Bohan’s advice doesn’t stop there however; she also takes care to tell us that it’s not just what we’re putting in our bodies, but what we’re putting on our bodies. Antiperspirants, we’re told, contain aluminium, which accumulates in our brain, and “the link with Alzheimer’s disease and aluminium compounds has been scientifically proven.” This is nonsense. There is, at best, circumstantial evidence to link aluminium and Alzheimer’s Disease, and overwhelmingly, medical and scientific professionals agree that no causal link has been demonstrated between the two. There is not enough evidence to make a strong recommendation to remove aluminium from your life, or to switch to a different antiperspirants (or stop using one altogether), and the link between aluminium and Alzheimer’s is so tenuous that to state that it has been “scientifically proven” is an outright lie. On this point, I actually complained to the ASAI, and was told that I was told that, because it was an editorial, they are “not in a position to pursue [my] complaint.” In which case, any advertiser may, clearly, write whatever they please on their website, as long as it’s an editorial, so it’s open season folks!
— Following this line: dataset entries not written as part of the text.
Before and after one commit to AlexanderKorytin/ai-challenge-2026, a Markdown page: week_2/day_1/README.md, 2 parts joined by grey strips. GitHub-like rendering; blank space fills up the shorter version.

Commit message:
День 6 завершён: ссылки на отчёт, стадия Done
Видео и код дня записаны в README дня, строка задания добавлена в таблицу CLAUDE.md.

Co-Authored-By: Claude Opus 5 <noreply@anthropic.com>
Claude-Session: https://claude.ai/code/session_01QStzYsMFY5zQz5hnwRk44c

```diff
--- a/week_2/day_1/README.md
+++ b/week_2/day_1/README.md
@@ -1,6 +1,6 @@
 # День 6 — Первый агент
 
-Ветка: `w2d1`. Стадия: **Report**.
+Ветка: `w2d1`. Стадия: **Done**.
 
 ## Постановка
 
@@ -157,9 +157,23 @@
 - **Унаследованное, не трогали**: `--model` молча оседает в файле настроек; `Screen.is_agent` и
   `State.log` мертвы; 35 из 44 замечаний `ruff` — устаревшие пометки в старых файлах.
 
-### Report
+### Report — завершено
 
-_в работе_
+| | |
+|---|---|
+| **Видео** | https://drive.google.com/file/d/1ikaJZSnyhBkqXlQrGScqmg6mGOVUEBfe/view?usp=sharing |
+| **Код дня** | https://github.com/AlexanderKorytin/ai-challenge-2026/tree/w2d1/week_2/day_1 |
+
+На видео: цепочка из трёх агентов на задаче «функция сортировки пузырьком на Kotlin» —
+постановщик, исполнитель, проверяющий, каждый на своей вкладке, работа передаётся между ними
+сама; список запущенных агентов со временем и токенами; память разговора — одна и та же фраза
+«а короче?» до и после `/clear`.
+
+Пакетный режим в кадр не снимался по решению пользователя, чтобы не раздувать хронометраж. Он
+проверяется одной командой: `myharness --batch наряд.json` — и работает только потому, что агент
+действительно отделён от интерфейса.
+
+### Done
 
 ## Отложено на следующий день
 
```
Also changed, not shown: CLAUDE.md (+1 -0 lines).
Finally, we come to her seminars, which are, after all, the reason I came across Bohan in the first place. For €500-€650, you can attend a three day wellness seminar with Bohan herself, featuring numerous workshops, talks, juices, and other fun activities. A little research pulls up some timetables for previous and upcoming seminars, in which Bohan will discuss her organic, alkaline diet, and be joined by Jackie O’Mahony, to discuss healing visualisations and cell healing. Without heading off on a tangent to discuss alkaline diets (unproven) and cell healing (which actually could be any one of a number of pseudo-scientific nonsense techniques), it’s clear that there’s a heavy emphasis on the alternative treatment options at these seminars, and based on her site, this emphasis extends throughout her philosophy.
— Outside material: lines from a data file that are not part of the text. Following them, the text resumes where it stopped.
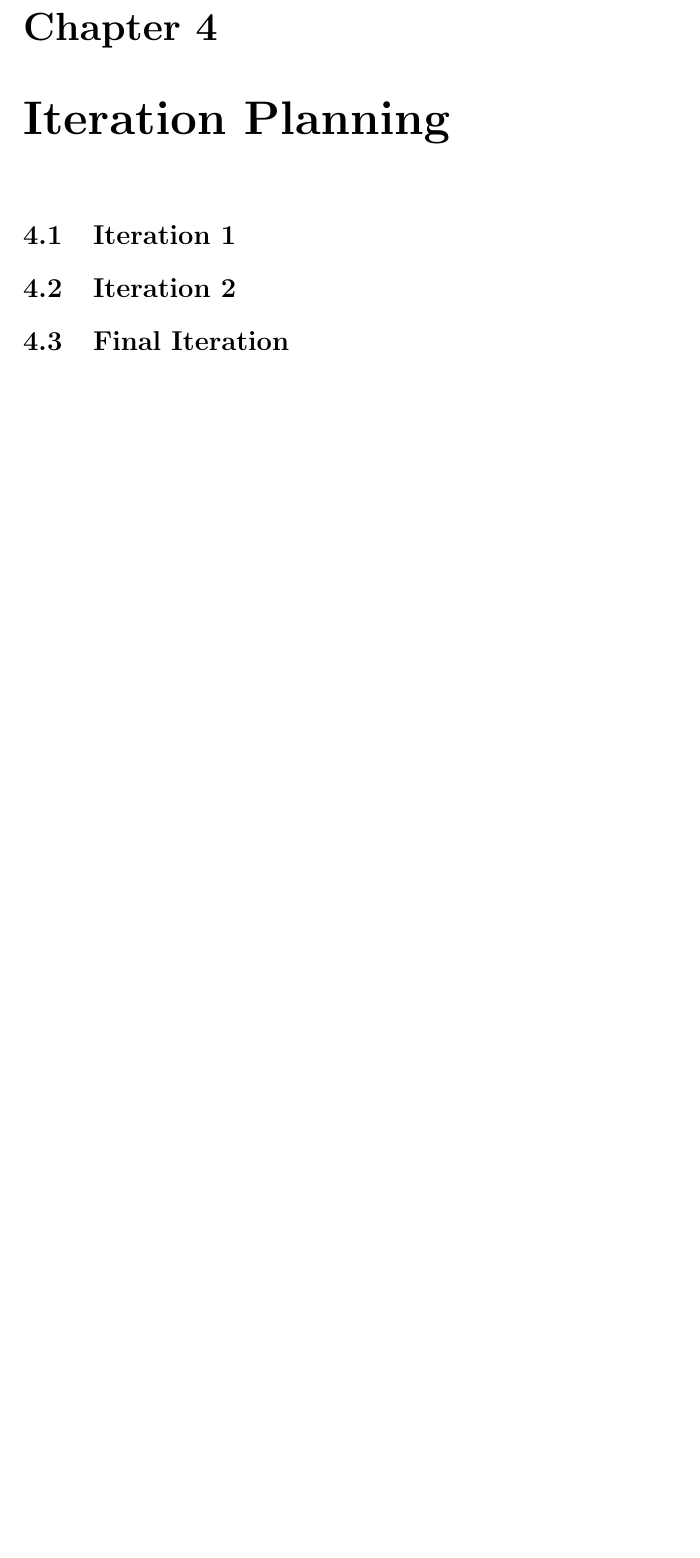
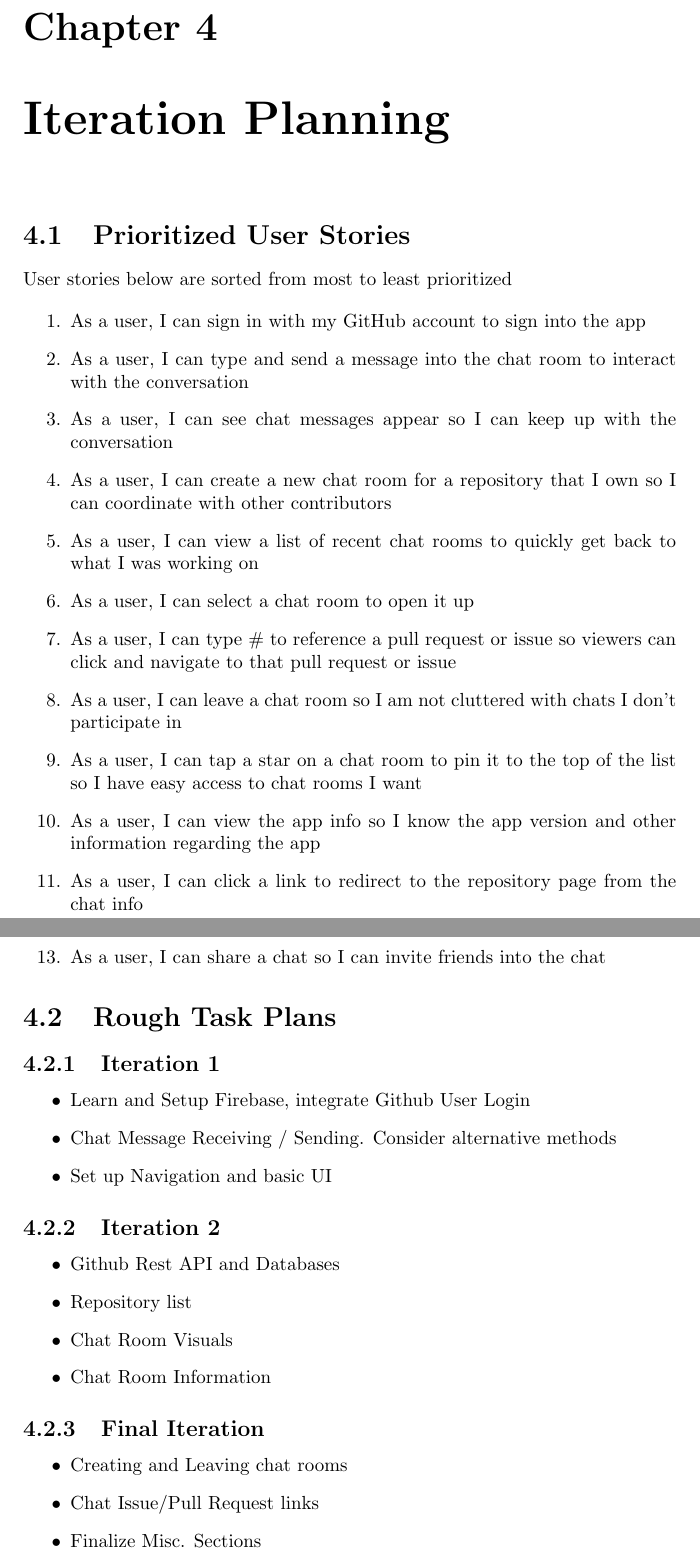
Before and after one commit to LittleTealeaf/SER-210-Final, a LaTeX document (docs/reports/design/design.tex): part of page 16 of 17 before the commit and two parts of pages 16 and 17 of 18 after it, the two joined at a grey line, cut so that both start at the same text, the shorter picture padded with empty space. Compiled offline with pdfLaTeX.

Commit message:
Added Prioritized List

```diff
--- a/docs/reports/design/design.tex
+++ b/docs/reports/design/design.tex
@@ -154,64 +154,98 @@ This screen shows common repository information, as well as a link the user can
 \subsubsection{Messages}
 \begin{tabular}{| l | l | l |}
     \hline
-    \textbf{Name} & \textbf{Type} & \textbf{Key}\\
+    \textbf{Name} & \textbf{Type} & \textbf{Key} \\
     \hline
     \hline
-    \_id & Integer & Primary Key \\
+    \_id          & Integer       & Primary Key  \\
     \hline
-    Message & String & Not Null\\
+    Message       & String        & Not Null     \\
     \hline
-    Repository & Integer & Foreign Key\\
+    Repository    & Integer       & Foreign Key  \\
     \hline
-    isRead & Boolean & \\
+    isRead        & Boolean       &              \\
     \hline
-
 \end{tabular}
 \subsubsection{Repositories (Chat Rooms)}
 \begin{tabular}{| l | l | l |}
     \hline
-    \textbf{Name} & \textbf{Type} & \textbf{Key}\\
+    \textbf{Name} & \textbf{Type} & \textbf{Key} \\
     \hline
     \hline
-    \_id & Integer & Primary Key \\
+    \_id          & Integer       & Primary Key  \\
     \hline
-    name & String & Not Null\\
+    name          & String        & Not Null     \\
     \hline
-    apiRepo & Integer & Foreign Key\\
+    apiRepo       & Integer       & Foreign Key  \\
     \hline
-    apiPulls & Integer & Foreign Key\\
+    apiPulls      & Integer       & Foreign Key  \\
     \hline
-    apiIssues & Integer & Foreign Key\\
+    apiIssues     & Integer       & Foreign Key  \\
     \hline
-    isFavorite & Boolean & Not Null\\
+    isFavorite    & Boolean       & Not Null     \\
     \hline
 \end{tabular}
 
 \subsubsection{Github API Cache}
 \begin{tabular}{| l | l | l |}
     \hline
-    \textbf{Name} & \textbf{Type} & \textbf{Key}\\
+    \textbf{Name} & \textbf{Type} & \textbf{Key} \\
     \hline
     \hline
-    \_id & Integer & Primary Key \\
+    \_id          & Integer       & Primary Key  \\
     \hline
-    url & String & Not Null\\
+    url           & String        & Not Null     \\
     \hline
-    content & String & Not Null\\
+    content       & String        & Not Null     \\
     \hline
-    fetchTime & Integer & Not Null\\
+    fetchTime     & Integer       & Not Null     \\
     \hline
 \end{tabular}
 
 \chapter{Iteration Planning}
 
-\section{Iteration 1}
+\section{Prioritized User Stories}
 
+User stories below are sorted from most to least prioritized
 
+\begin{enumerate}
+    \item As a user, I can sign in with my GitHub account to sign into the app
+    \item As a user, I can type and send a message into the chat room to interact with the conversation
+    \item As a user, I can see chat messages appear so I can keep up with the conversation
+    \item As a user, I can create a new chat room for a repository that I own so I can coordinate with other contributors
+    \item As a user, I can view a list of recent chat rooms to quickly get back to what I was working on
+    \item As a user, I can select a chat room to open it up
+    \item As a user, I can type \# to reference a pull request or issue so viewers can click and navigate to that pull request or issue
+    \item As a user, I can leave a chat room so I am not cluttered with chats I don't participate in
+    \item As a user, I can tap a star on a chat room to pin it to the top of the list so I have easy access to chat rooms I want
+    \item As a user, I can view the app info so I know the app version and other information regarding the app
+    \item As a user, I can click a link to redirect to the repository page from the chat info
+    \item As a user, I can log out of my account so I can log into another account
+    \item As a user, I can share a chat so I can invite friends into the chat
+\end{enumerate}
 
-\section{Iteration 2}
+\section{Rough Task Plans}
+\subsection{Iteration 1}
+\begin{itemize}
+    \item Learn and Setup Firebase, integrate Github User Login
+    \item Chat Message Receiving / Sending. Consider alternative methods
+    \item Set up Navigation and basic UI
+\end{itemize}
 
-\section{Final Iteration}
+\subsection{Iteration 2}
+\begin{itemize}
+    \item Github Rest API and Databases
+    \item Repository list
+    \item Chat Room Visuals
+    \item Chat Room Information
+\end{itemize}
+
+\subsection{Final Iteration}
+\begin{itemize}
+    \item Creating and Leaving chat rooms
+    \item Chat Issue/Pull Request links
+    \item Finalize Misc. Sections
+\end{itemize}
 
 \appendix
 \chapter{Resources}
```
Also changed, not shown: docs/reports/design/design.tex (12 more changed lines). Lines whose indentation alone changed are shown as unchanged.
While I’m not opposed to eating healthily, and making positive lifestyle changes to improve your chances of beating cancer, I’m also not naive enough to think that juicing or dieting or any of it will, alone, kill cancer. Throughout Bohan’s site, she reinforces the importance of her new diet, but it’s rarely mentioned that what did the curing was the chemotherapy. It’s easy to become wrapped up in the idea that something as palatable as fruit juices and supplements will help you to avoid the difficulties and side effects associated with chemotherapy, but this woman didn’t cure herself using fruit juice. I don’t believe her intent is malicious, but rather, that she has been misinformed. By seeking out information on the internet, and from alternative medicine sources, she has put together a programme that is so jam-packed with disproved and debunked information that it’s hard to see where one piece ends and another begins. With her own cancer cured, and her book setting her up as a mother who found her own way to healing through an alternative prescription, it’s easy to see how people would be taken in. Her book is selling well, she has appeared on tv, and she’s becoming more prominent in the field of alternative therapy. It is not, I think, such a big step from “juices helped to cure me” to “juices cured me”, and I fear that this is where Bohan is rapidly headed.
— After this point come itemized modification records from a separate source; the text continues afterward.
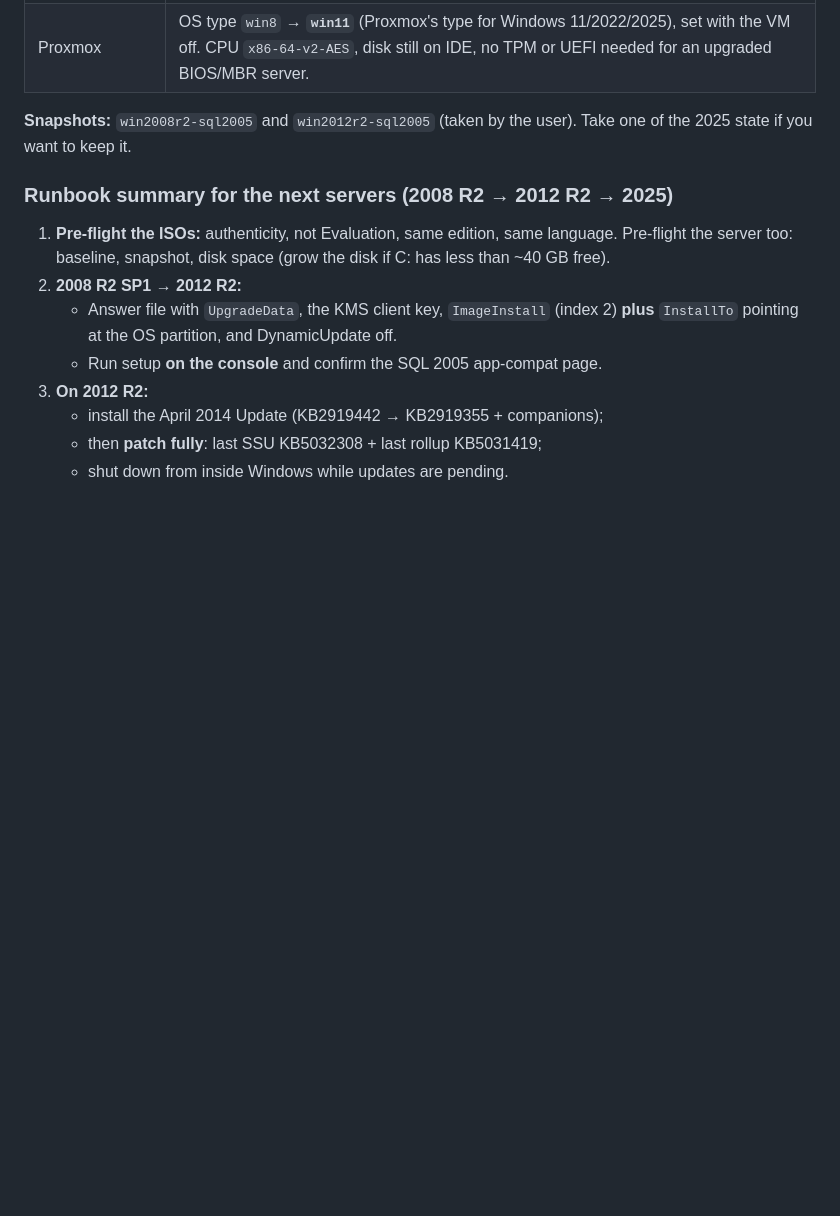
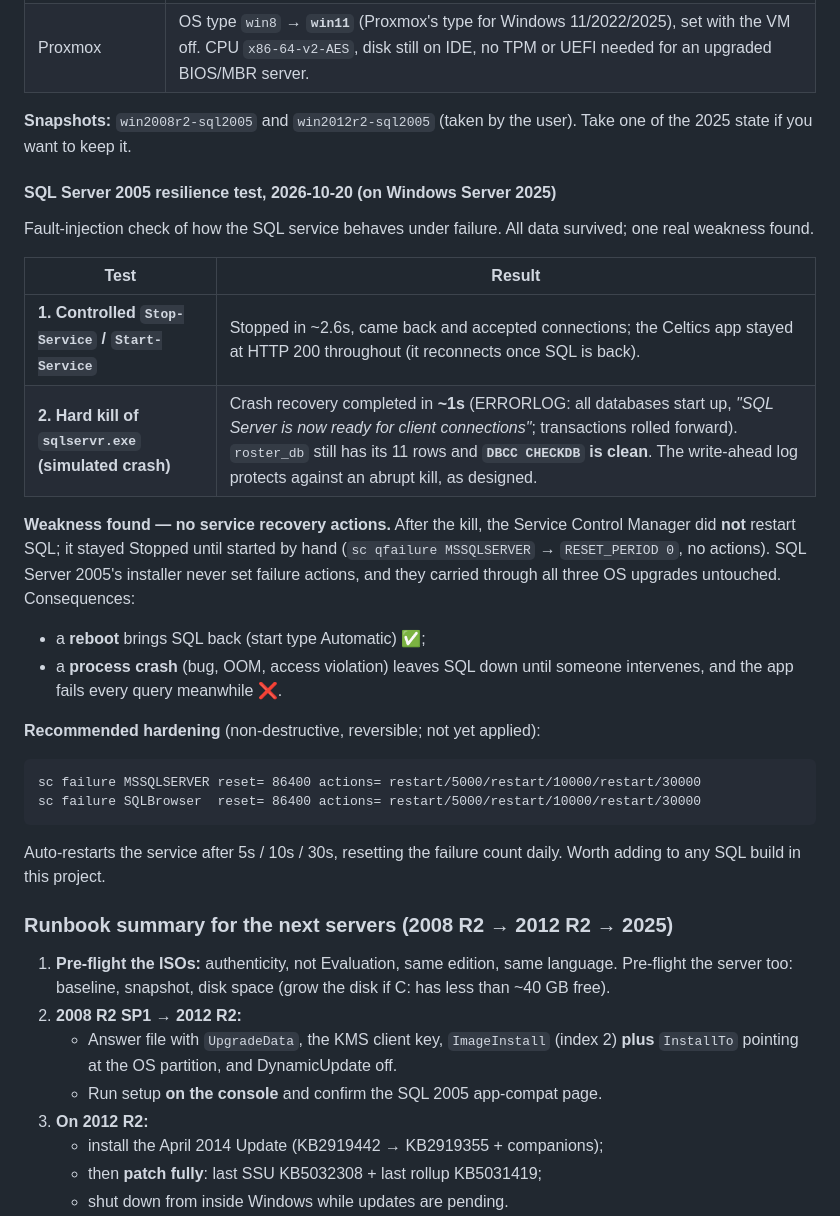
Before and after one commit to theoneakta/ansible, a Markdown page: legacy-migration/README.md, the part around the change. Rendered like a GitHub page; blank space fills up the shorter version.

Commit message:
Legacy migration runbook: SQL Server 2005 resilience test on 2025 - crash recovery clean (~1s, DBCC clean), but no service failure actions configured; document recommended sc failure hardening
Co-Authored-By: Claude Opus 4.8 <noreply@anthropic.com>

````diff
--- a/legacy-migration/README.md
+++ b/legacy-migration/README.md
@@ -238,6 +238,26 @@ This is a prerequisite for later servicing and for the 2012 R2 → 2025 step.
 
 **Snapshots:** `win2008r2-sql2005` and `win2012r2-sql2005` (taken by the user). Take one of the 2025 state if you want to keep it.
 
+#### SQL Server 2005 resilience test, 2026-10-20 (on Windows Server 2025)
+
+Fault-injection check of how the SQL service behaves under failure. All data survived; one real weakness found.
+
+| Test | Result |
+|---|---|
+| **1. Controlled `Stop-Service` / `Start-Service`** | Stopped in ~2.6s, came back and accepted connections; the Celtics app stayed at HTTP 200 throughout (it reconnects once SQL is back). |
+| **2. Hard kill of `sqlservr.exe` (simulated crash)** | Crash recovery completed in **~1s** (ERRORLOG: all databases start up, *"SQL Server is now ready for client connections"*; transactions rolled forward). `roster_db` still has its 11 rows and **`DBCC CHECKDB` is clean**. The write-ahead log protects against an abrupt kill, as designed. |
+
+**Weakness found — no service recovery actions.** After the kill, the Service Control Manager did **not** restart SQL; it stayed Stopped until started by hand (`sc qfailure MSSQLSERVER` → `RESET_PERIOD 0`, no actions). SQL Server 2005's installer never set failure actions, and they carried through all three OS upgrades untouched. Consequences:
+- a **reboot** brings SQL back (start type Automatic) ✅;
+- a **process crash** (bug, OOM, access violation) leaves SQL down until someone intervenes, and the app fails every query meanwhile ❌.
+
+**Recommended hardening** (non-destructive, reversible; not yet applied):
+```
+sc failure MSSQLSERVER reset= 86400 actions= restart/5000/restart/10000/restart/30000
+sc failure SQLBrowser  reset= 86400 actions= restart/5000/restart/10000/restart/30000
+```
+Auto-restarts the service after 5s / 10s / 30s, resetting the failure count daily. Worth adding to any SQL build in this project.
+
 ### Runbook summary for the next servers (2008 R2 → 2012 R2 → 2025)
 
 1. **Pre-flight the ISOs:** authenticity, not Evaluation, same edition, same language. Pre-flight the server too: baseline, snapshot, disk space (grow the disk if C: has less than ~40 GB free).
````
When Bohan told her oncologist about her life changes, he replied “Don’t forget it was the chemo that cured you“, and I think it’s such an important statement. Of all the alternative cancer cures that have been advertised, not a one has been scientifically proven to work. I know what the effects of chemo are because I watched my father go through chemotherapy. I shaved his head when he lost his hair, I watched him wake up looking positively exhausted and pale, and I saw the effect it had, not just on his body, but on his mind. I know that the side effects are undeniably difficult, but the fact of the matter is that chemotherapy, and not Laetrile or wheatgrass or juices or any other alternative treatment, cures cancer. Chemotherapy demonstrably and repeatedly cures cancers, and as the technology has developed, it cures more cancers, more effectively, than ever before. I can imagine wanting to forget the hair loss, the nausea, the tiredness, but forgetting the cure? Not for me.